Cash Flow from operations compared to Stock price.


Figure 1: On balance cash flow from operations compared to stock price for Palantir

It took me a while to change my mindset, that a stock price is not the company and a company cannot be evaluated on basis of stock price alone. A stock price is a marker of the sentiment of what the majority thinks the company is valued. In any case, let compare the OBCFO to price of Palantir's stock. This is shown in figure 1. The price, is the closing price on the week, the results of earnings came out.

One of the immediate things to notice is that the OBCFO has increased over the last quarters and it shows a healthy uptrend.

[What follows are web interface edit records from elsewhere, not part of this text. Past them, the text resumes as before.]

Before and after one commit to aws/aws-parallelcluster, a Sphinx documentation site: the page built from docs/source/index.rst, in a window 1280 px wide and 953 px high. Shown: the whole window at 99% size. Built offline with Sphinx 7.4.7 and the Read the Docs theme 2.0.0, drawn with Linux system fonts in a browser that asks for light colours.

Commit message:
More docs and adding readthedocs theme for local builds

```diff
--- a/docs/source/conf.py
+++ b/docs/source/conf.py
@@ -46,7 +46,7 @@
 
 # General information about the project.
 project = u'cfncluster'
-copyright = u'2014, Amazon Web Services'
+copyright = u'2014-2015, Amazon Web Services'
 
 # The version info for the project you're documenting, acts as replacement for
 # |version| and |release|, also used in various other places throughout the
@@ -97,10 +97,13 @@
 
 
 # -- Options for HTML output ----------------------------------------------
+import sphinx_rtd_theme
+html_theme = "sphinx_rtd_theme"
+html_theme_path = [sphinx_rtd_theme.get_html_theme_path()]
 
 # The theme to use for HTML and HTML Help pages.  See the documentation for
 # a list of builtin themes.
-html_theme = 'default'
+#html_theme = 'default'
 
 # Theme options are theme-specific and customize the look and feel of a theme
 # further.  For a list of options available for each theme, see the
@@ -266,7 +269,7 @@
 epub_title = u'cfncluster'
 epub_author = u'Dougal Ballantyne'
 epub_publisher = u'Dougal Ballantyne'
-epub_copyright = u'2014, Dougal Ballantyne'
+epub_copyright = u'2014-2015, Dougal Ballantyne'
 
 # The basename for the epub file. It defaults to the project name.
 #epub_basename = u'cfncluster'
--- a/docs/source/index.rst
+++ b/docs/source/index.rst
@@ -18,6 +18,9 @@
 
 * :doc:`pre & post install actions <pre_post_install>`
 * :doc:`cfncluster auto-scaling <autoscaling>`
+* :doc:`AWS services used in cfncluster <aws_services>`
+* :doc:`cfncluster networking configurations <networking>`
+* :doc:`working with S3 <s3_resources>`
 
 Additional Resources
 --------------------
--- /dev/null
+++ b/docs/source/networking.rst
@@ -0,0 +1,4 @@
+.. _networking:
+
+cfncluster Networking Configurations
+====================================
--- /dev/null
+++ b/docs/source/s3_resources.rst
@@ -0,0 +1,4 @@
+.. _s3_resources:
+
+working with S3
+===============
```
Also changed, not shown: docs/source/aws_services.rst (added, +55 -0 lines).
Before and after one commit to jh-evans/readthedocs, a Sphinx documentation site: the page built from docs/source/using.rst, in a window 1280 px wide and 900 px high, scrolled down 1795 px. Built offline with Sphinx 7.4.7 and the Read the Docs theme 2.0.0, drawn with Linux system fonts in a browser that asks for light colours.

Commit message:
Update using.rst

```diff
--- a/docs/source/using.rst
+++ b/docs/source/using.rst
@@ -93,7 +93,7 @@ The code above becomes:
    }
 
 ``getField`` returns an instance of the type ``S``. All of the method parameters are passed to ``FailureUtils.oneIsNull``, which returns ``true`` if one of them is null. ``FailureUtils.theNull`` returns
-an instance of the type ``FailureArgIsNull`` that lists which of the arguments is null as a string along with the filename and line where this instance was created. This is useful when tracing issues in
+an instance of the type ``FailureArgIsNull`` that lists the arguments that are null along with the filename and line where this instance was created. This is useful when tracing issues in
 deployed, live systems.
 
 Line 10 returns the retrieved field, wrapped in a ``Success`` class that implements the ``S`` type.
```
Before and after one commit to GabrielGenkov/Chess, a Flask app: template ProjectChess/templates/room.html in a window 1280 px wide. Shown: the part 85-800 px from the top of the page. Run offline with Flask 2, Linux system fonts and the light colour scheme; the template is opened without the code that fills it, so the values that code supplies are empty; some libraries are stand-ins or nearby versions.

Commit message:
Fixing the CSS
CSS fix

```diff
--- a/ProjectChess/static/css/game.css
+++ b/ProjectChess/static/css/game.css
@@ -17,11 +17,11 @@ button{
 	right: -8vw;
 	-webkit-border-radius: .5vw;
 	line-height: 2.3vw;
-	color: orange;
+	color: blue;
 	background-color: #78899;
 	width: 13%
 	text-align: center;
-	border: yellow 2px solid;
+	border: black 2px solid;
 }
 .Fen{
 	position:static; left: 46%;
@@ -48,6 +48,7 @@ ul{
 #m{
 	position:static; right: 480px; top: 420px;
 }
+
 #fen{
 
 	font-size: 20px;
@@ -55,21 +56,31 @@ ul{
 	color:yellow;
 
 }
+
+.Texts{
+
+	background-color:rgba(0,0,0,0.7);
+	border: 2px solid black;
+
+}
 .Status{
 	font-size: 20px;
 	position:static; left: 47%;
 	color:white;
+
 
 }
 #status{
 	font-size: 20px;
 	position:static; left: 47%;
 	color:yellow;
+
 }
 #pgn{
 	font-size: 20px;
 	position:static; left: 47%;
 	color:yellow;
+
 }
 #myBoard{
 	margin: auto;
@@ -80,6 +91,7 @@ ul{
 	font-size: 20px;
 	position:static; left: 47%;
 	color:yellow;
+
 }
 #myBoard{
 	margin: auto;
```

Another important feature in this figure, is what I call “fundamental bullish divergence” (green arrow), this happens when the stock price is trading lower and the OBCFO is actually higher, this usually, a strong clue for me to add to shares or enter a new position (provided I believe in the leadership and company management). This event happened after the March 2021 earnings, where the price was trending lower than its recent high.

Cash Flow from operations compared to reported sales and marketing expense.

 

Figure 2: On balance cash flow from operations versus Sales and Marketing expense for Palantir

This however is only part of the equation, if for some reason the cash flow is not increasing, like it did in quarters ending 6/30/2020 to 12/31/2020, then we absolutely must look for reasons why. One place which may explain why cash flow from operations was low, is if the company used some of that cash to either grow the operations (either by increasing sales and marketing) or by focusing on research and development. This is shown in Figure 2, as on balance cash flow from operations is falling (blue line) from periods 6/30/2020 to 12/31/2020, the reported sales and marketing expense is rising. So this fall in cash flow was a “good thing” (grey shape - dotted line)

Cash Flow from operations compared to reported Research and development expense.

Figure 3: On balance cash flow from operations compared to Research and development expense for Palantir

I also make it a point to look at R&D expense, after all, if a company is to grow, it needs to continue to innovate and apply those discoveries to further its mission. This is shown in Figure 3, as on balance cash flow from operations is falling (blue line) from periods 6/30/2020 to 12/31/2020, the reported expense for research and development is rising. So this fall in cash flow was a “good thing” (grey shape - dotted line)

 Palantir, in this case has executed flawlessly for the past few quarters and its all good man (In case you did not get the humor reference in title) and this give me good confidence that the company will continue to grow and as consequence of this, the stock will also continue to grow.

 Disclaimer: I am long term investor and own shares of Palantir. The data were obtained from public sources.